Segment Open

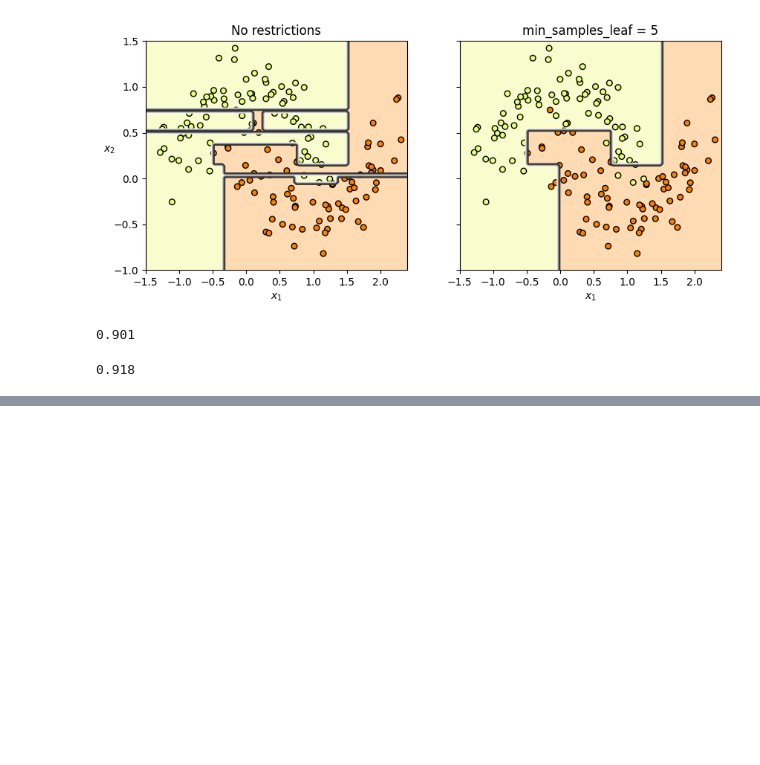
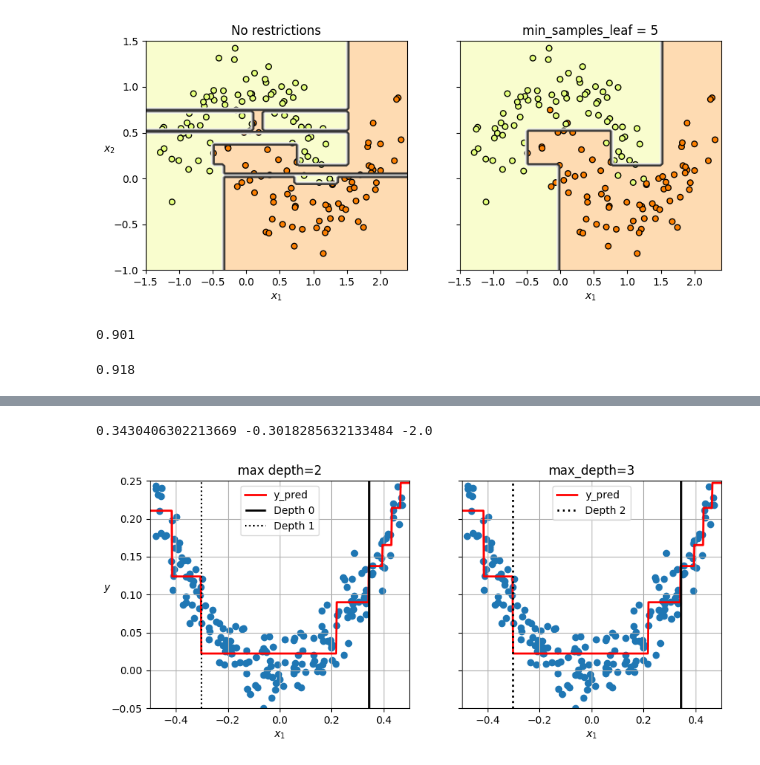
Before and after one commit to jayasuryan-mutyala/HOML, a Jupyter notebook: 5.0-decision_trees/decision_tree.ipynb, the cells around one changed output, grey strips where cells are left out. Saved outputs shown, nothing was run; the diff lists cells and outputs as text; code cells hidden in the pictures; blank space fills up the shorter version.

```diff
--- a/5.0-decision_trees/decision_tree.ipynb
+++ b/5.0-decision_trees/decision_tree.ipynb
@@ -183,0 +219,49 @@ tree_clf2.score(X_moons_test, y_moons_test)
+# %%
+def plot_regression_boundary(tree_reg,X,y,axes):
+    x1 = np.linspace(axes[0],axes[1],500).reshape(-1,1)
+    y_pred = tree_reg.predict(x1)
+    plt.axis(axes)
+
+    plt.xlabel("$x_1$")
+    plt.scatter(X,y)
+    plt.plot(x1,y_pred,linewidth=2,label="y_pred",color='red')
+
+fig,axes = plt.subplots(ncols=2,figsize=(10,4),sharey=True)
+
+plt.sca(axes[0])
+plot_regression_boundary(tree_reg,X_quad,y_quad,axes=[-0.5,0.5,-0.05,0.25])
+
+th0,th1a,th1b = tree_reg.tree_.threshold[[0,1,4]]
+
+print(th0,th1a,th1b)
+plt.vlines(th0,-0.05,0.25,linewidth=2,colors='black',label="Depth 0")
+plt.vlines([th1a,th1b],-0.05,0.25,linestyles='dotted',colors='black',label="Depth 1")
+plt.ylabel("$y$",rotation=0)
+
+plt.legend(loc="upper center")
+plt.title("max depth=2")
+plt.grid()
+
+plt.sca(axes[1])
+plot_regression_boundary(tree_reg2,
+                         X_quad,
+                         y_quad,
+                         axes=[-0.5,0.5,-0.05,0.25])
+plt.vlines(th0,-0.05,0.25,linewidth=2,colors='black')
+
+plt.vlines([th1a,th1b],
+           ymin=-0.05,
+           ymax=0.25,
+           linestyles='dotted',
+           linewidth=2,
+           colors='black',
+           label="Depth 2")
+
+plt.legend(loc='upper center')
+plt.title("max_depth=3")
+
+plt.grid()
+plt.show()
+# %% [output]
+0.3430406302213669 -0.3018285632133484 -2.0
+[figure, added]
```
Also changed, not shown: parts of 10 cells of this notebook.
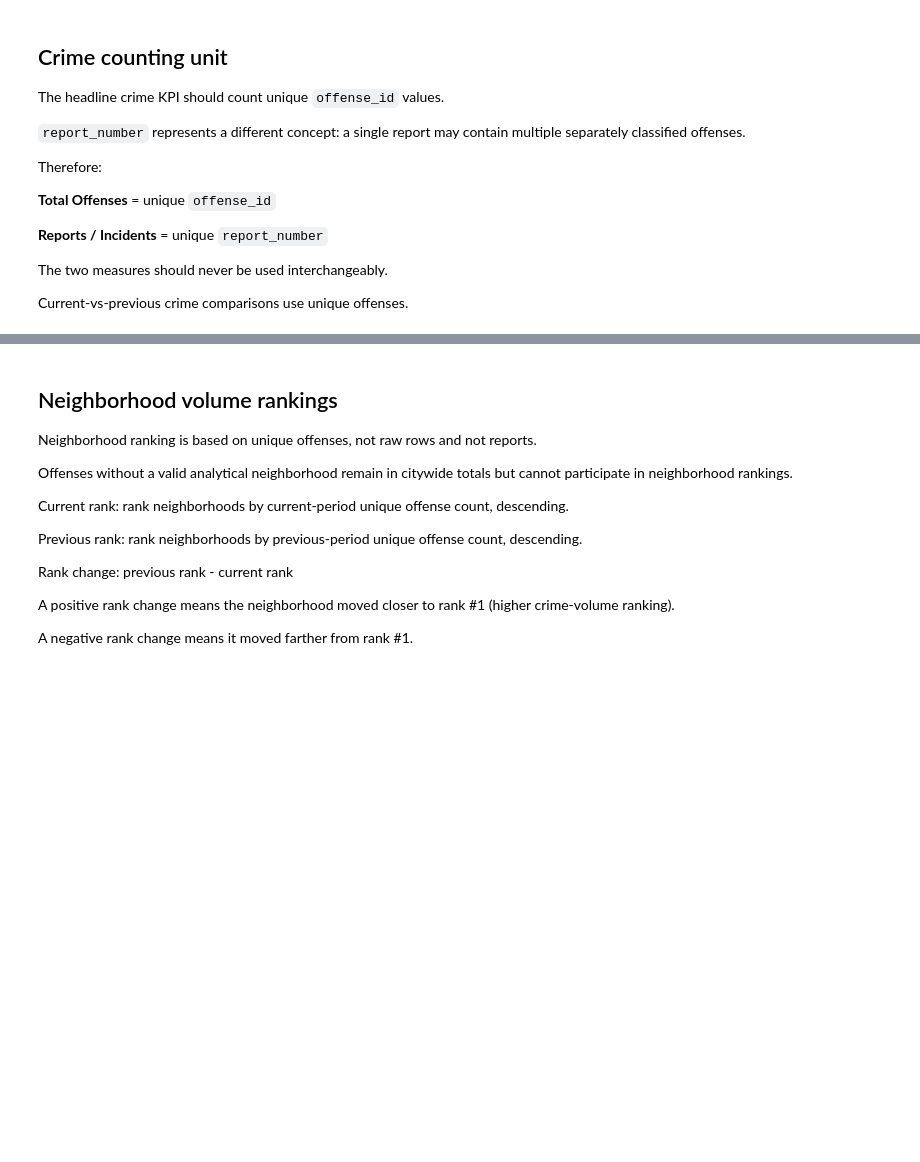
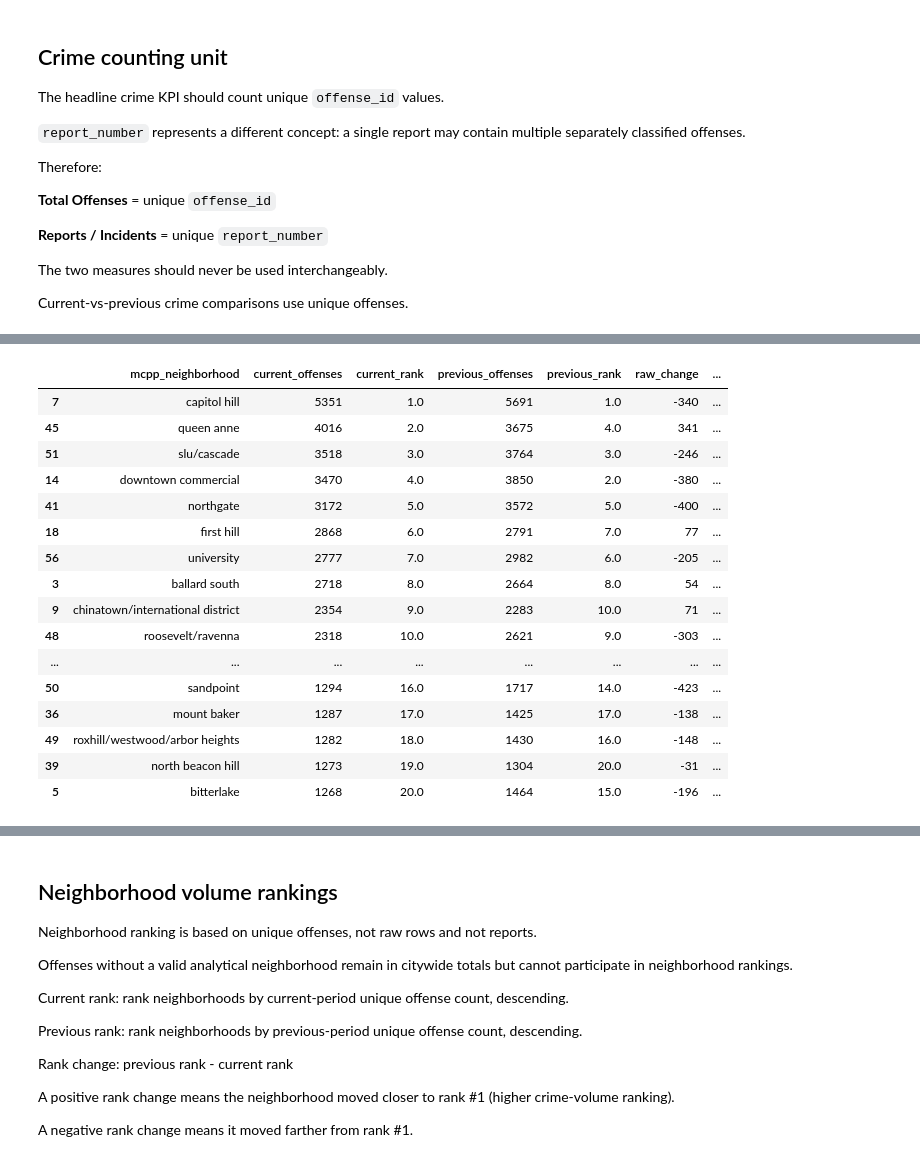
Before and after one commit to benji-carr/SPDCallDashboard, a Jupyter notebook: notebooks/v1_1_metric_methodology.ipynb, the cells around one changed output, grey strips where cells are left out. Drawn from its saved outputs; the diff is of its cells as text; code cells hidden in the pictures; blank space fills up the shorter version.

```diff
--- a/notebooks/v1_1_metric_methodology.ipynb
+++ b/notebooks/v1_1_metric_methodology.ipynb
@@ -1130,0 +2933,50 @@ Choose and document the citywide population source before exposing this KPI.
+# %%
+neighborhood_methodology_table = (
+    neighborhood_volume_comparison
+    .merge(
+        neighborhood_rate_diagnostics[
+            [
+                "mcpp_neighborhood",
+                "population",
+                "current_rate_per_100k",
+                "previous_rate_per_100k",
+                "raw_rate_change",
+                "pct_rate_change",
+                "rate_increment_per_offense",
+                "spatial_share_pct",
+                "fallback_share_pct",
+                "small_population_rate_warning",
+                "rate_context_note",
+            ]
+        ],
+        on="mcpp_neighborhood",
+        how="left",
+    )
+)
+
+
+display(
+    neighborhood_methodology_table
+    .sort_values(
+        "current_rank"
+    )
+    .head(20)
+)
+# %% [output]
+|  | mcpp_neighborhood | current_offenses | current_rank | previous_offenses | previous_rank | raw_change | ... |
+| 7 | capitol hill | 5351 | 1.0 | 5691 | 1.0 | -340 | ... |
+| 45 | queen anne | 4016 | 2.0 | 3675 | 4.0 | 341 | ... |
+| 51 | slu/cascade | 3518 | 3.0 | 3764 | 3.0 | -246 | ... |
+| 14 | downtown commercial | 3470 | 4.0 | 3850 | 2.0 | -380 | ... |
+| 41 | northgate | 3172 | 5.0 | 3572 | 5.0 | -400 | ... |
+| 18 | first hill | 2868 | 6.0 | 2791 | 7.0 | 77 | ... |
+| 56 | university | 2777 | 7.0 | 2982 | 6.0 | -205 | ... |
+| 3 | ballard south | 2718 | 8.0 | 2664 | 8.0 | 54 | ... |
+| 9 | chinatown/international district | 2354 | 9.0 | 2283 | 10.0 | 71 | ... |
+| 48 | roosevelt/ravenna | 2318 | 10.0 | 2621 | 9.0 | -303 | ... |
+| ... | ... | ... | ... | ... | ... | ... | ... |
+| 50 | sandpoint | 1294 | 16.0 | 1717 | 14.0 | -423 | ... |
+| 36 | mount baker | 1287 | 17.0 | 1425 | 17.0 | -138 | ... |
+| 49 | roxhill/westwood/arbor heights | 1282 | 18.0 | 1430 | 16.0 | -148 | ... |
+| 39 | north beacon hill | 1273 | 19.0 | 1304 | 20.0 | -31 | ... |
+| 5 | bitterlake | 1268 | 20.0 | 1464 | 15.0 | -196 | ... |
```
Also changed, not shown: parts of 39 cells of this notebook.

Segment Closed

Print all records verbatim, excluding pictures.

Before and after one commit to jayasuryan-mutyala/HOML, a Jupyter notebook: 5.0-decision_trees/decision_tree.ipynb, the cells around one changed output, grey strips where cells are left out. Saved outputs shown, nothing was run; the diff lists cells and outputs as text; code cells hidden in the pictures; blank space fills up the shorter version.

```diff
--- a/5.0-decision_trees/decision_tree.ipynb
+++ b/5.0-decision_trees/decision_tree.ipynb
@@ -183,0 +219,49 @@ tree_clf2.score(X_moons_test, y_moons_test)
+# %%
+def plot_regression_boundary(tree_reg,X,y,axes):
+    x1 = np.linspace(axes[0],axes[1],500).reshape(-1,1)
+    y_pred = tree_reg.predict(x1)
+    plt.axis(axes)
+
+    plt.xlabel("$x_1$")
+    plt.scatter(X,y)
+    plt.plot(x1,y_pred,linewidth=2,label="y_pred",color='red')
+
+fig,axes = plt.subplots(ncols=2,figsize=(10,4),sharey=True)
+
+plt.sca(axes[0])
+plot_regression_boundary(tree_reg,X_quad,y_quad,axes=[-0.5,0.5,-0.05,0.25])
+
+th0,th1a,th1b = tree_reg.tree_.threshold[[0,1,4]]
+
+print(th0,th1a,th1b)
+plt.vlines(th0,-0.05,0.25,linewidth=2,colors='black',label="Depth 0")
+plt.vlines([th1a,th1b],-0.05,0.25,linestyles='dotted',colors='black',label="Depth 1")
+plt.ylabel("$y$",rotation=0)
+
+plt.legend(loc="upper center")
+plt.title("max depth=2")
+plt.grid()
+
+plt.sca(axes[1])
+plot_regression_boundary(tree_reg2,
+                         X_quad,
+                         y_quad,
+                         axes=[-0.5,0.5,-0.05,0.25])
+plt.vlines(th0,-0.05,0.25,linewidth=2,colors='black')
+
+plt.vlines([th1a,th1b],
+           ymin=-0.05,
+           ymax=0.25,
+           linestyles='dotted',
+           linewidth=2,
+           colors='black',
+           label="Depth 2")
+
+plt.legend(loc='upper center')
+plt.title("max_depth=3")
+
+plt.grid()
+plt.show()
+# %% [output]
+0.3430406302213669 -0.3018285632133484 -2.0
+[figure, added]
```
Also changed, not shown: parts of 10 cells of this notebook.
Before and after one commit to benji-carr/SPDCallDashboard, a Jupyter notebook: notebooks/v1_1_metric_methodology.ipynb, the cells around one changed output, grey strips where cells are left out. Drawn from its saved outputs; the diff is of its cells as text; code cells hidden in the pictures; blank space fills up the shorter version.

```diff
--- a/notebooks/v1_1_metric_methodology.ipynb
+++ b/notebooks/v1_1_metric_methodology.ipynb
@@ -1130,0 +2933,50 @@ Choose and document the citywide population source before exposing this KPI.
+# %%
+neighborhood_methodology_table = (
+    neighborhood_volume_comparison
+    .merge(
+        neighborhood_rate_diagnostics[
+            [
+                "mcpp_neighborhood",
+                "population",
+                "current_rate_per_100k",
+                "previous_rate_per_100k",
+                "raw_rate_change",
+                "pct_rate_change",
+                "rate_increment_per_offense",
+                "spatial_share_pct",
+                "fallback_share_pct",
+                "small_population_rate_warning",
+                "rate_context_note",
+            ]
+        ],
+        on="mcpp_neighborhood",
+        how="left",
+    )
+)
+
+
+display(
+    neighborhood_methodology_table
+    .sort_values(
+        "current_rank"
+    )
+    .head(20)
+)
+# %% [output]
+|  | mcpp_neighborhood | current_offenses | current_rank | previous_offenses | previous_rank | raw_change | ... |
+| 7 | capitol hill | 5351 | 1.0 | 5691 | 1.0 | -340 | ... |
+| 45 | queen anne | 4016 | 2.0 | 3675 | 4.0 | 341 | ... |
+| 51 | slu/cascade | 3518 | 3.0 | 3764 | 3.0 | -246 | ... |
+| 14 | downtown commercial | 3470 | 4.0 | 3850 | 2.0 | -380 | ... |
+| 41 | northgate | 3172 | 5.0 | 3572 | 5.0 | -400 | ... |
+| 18 | first hill | 2868 | 6.0 | 2791 | 7.0 | 77 | ... |
+| 56 | university | 2777 | 7.0 | 2982 | 6.0 | -205 | ... |
+| 3 | ballard south | 2718 | 8.0 | 2664 | 8.0 | 54 | ... |
+| 9 | chinatown/international district | 2354 | 9.0 | 2283 | 10.0 | 71 | ... |
+| 48 | roosevelt/ravenna | 2318 | 10.0 | 2621 | 9.0 | -303 | ... |
+| ... | ... | ... | ... | ... | ... | ... | ... |
+| 50 | sandpoint | 1294 | 16.0 | 1717 | 14.0 | -423 | ... |
+| 36 | mount baker | 1287 | 17.0 | 1425 | 17.0 | -138 | ... |
+| 49 | roxhill/westwood/arbor heights | 1282 | 18.0 | 1430 | 16.0 | -148 | ... |
+| 39 | north beacon hill | 1273 | 19.0 | 1304 | 20.0 | -31 | ... |
+| 5 | bitterlake | 1268 | 20.0 | 1464 | 15.0 | -196 | ... |
```
Also changed, not shown: parts of 39 cells of this notebook.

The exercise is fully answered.